<executions>
<execution>
<id>replaceBuildLabel</id>
<phase>prepare-package</phase>
<goals>
<goal>replace</goal>
</goals>
<configuration>
<file>${basedir}/src/main/webapp/WEB-INF/web.xml</file> <outputFile>${project.build.directory}/web.xml.tmp</outputFile>
<replacements>
<replacement>
<token>BUILD_LABEL</token>
<value>Maven-${maven.build.timestamp}</value> </replacement> </replacements> <regex>false</regex> <quiet>false</quiet> </configuration> </execution> </executions> </plugin> <plugin> <groupId>org.apache.maven.plugins</groupId> <artifactId>maven-war-plugin</artifactId> <version>2.5</version> <configuration> <failOnMissingWebXml>false</failOnMissingWebXml> <webXml>${project.build.directory}/web.xml.tmp</webXml>
<archive>
<manifest>
</manifest>
<manifestEntries>
<url>${project.url}</url> <Build-Label>${maven.build.timestamp}</Build-Label>
</manifestEntries>
</archive>
</configuration>
</plugin>
</plugins>

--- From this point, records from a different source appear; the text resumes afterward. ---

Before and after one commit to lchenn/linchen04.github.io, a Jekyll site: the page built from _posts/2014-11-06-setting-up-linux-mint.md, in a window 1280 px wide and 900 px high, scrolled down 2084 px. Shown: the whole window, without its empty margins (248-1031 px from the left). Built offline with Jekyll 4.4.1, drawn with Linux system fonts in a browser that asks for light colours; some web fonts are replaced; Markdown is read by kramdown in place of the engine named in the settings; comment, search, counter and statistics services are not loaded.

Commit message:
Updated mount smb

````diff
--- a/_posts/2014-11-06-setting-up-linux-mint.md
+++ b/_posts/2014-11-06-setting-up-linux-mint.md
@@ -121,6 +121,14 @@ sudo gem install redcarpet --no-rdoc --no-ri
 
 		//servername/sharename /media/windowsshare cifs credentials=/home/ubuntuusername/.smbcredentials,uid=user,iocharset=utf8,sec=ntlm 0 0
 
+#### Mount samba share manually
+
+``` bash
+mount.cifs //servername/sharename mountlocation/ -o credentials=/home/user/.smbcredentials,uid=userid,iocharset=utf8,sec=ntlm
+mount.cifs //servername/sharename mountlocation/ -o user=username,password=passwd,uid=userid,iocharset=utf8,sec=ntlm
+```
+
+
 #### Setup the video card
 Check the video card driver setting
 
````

Most importantly, you will want to have this token in the web.xml file for replacement, the description line is best used for this as such:

<description>ExampleWAR [BUILD_LABEL]</description>

during the build, that value would be replaced to something like:

<description>ExampleWAR [Maven-20141015-1700]</description>

REFERENCES:

MKS IntegrityClient integration with Eclipse IDE

While the intgration plugins for most SCM products are done rather simply within Eclipse, MKS(now PTC) IntegrityClient requires a few manual steps.

Caution, the plugin has always been a bit “buggy” but nothing too annoying for daily use. I’ve personally used it since IBM WSAD 5.1(Eclipse 3.x based) up to and including the most current Eclipse Luna (4.4) release.

1. Go to your MKS installation path, then find the “integrations” folder as in the example below:
C:\MKS\IntegrityClient\integrations\IBM\eclipse_3.2\eclipse
2. That folder SHOULD have two folders (features/plugins) as well as three files (.eclipseextension, artifacts.xml, content.xml)
3. Copy the entire contents and paste/overlay into your ‘eclipse’ folder (where you should already have folders for ‘features/plugins)
4. Restart Eclipse
5. Configure as required.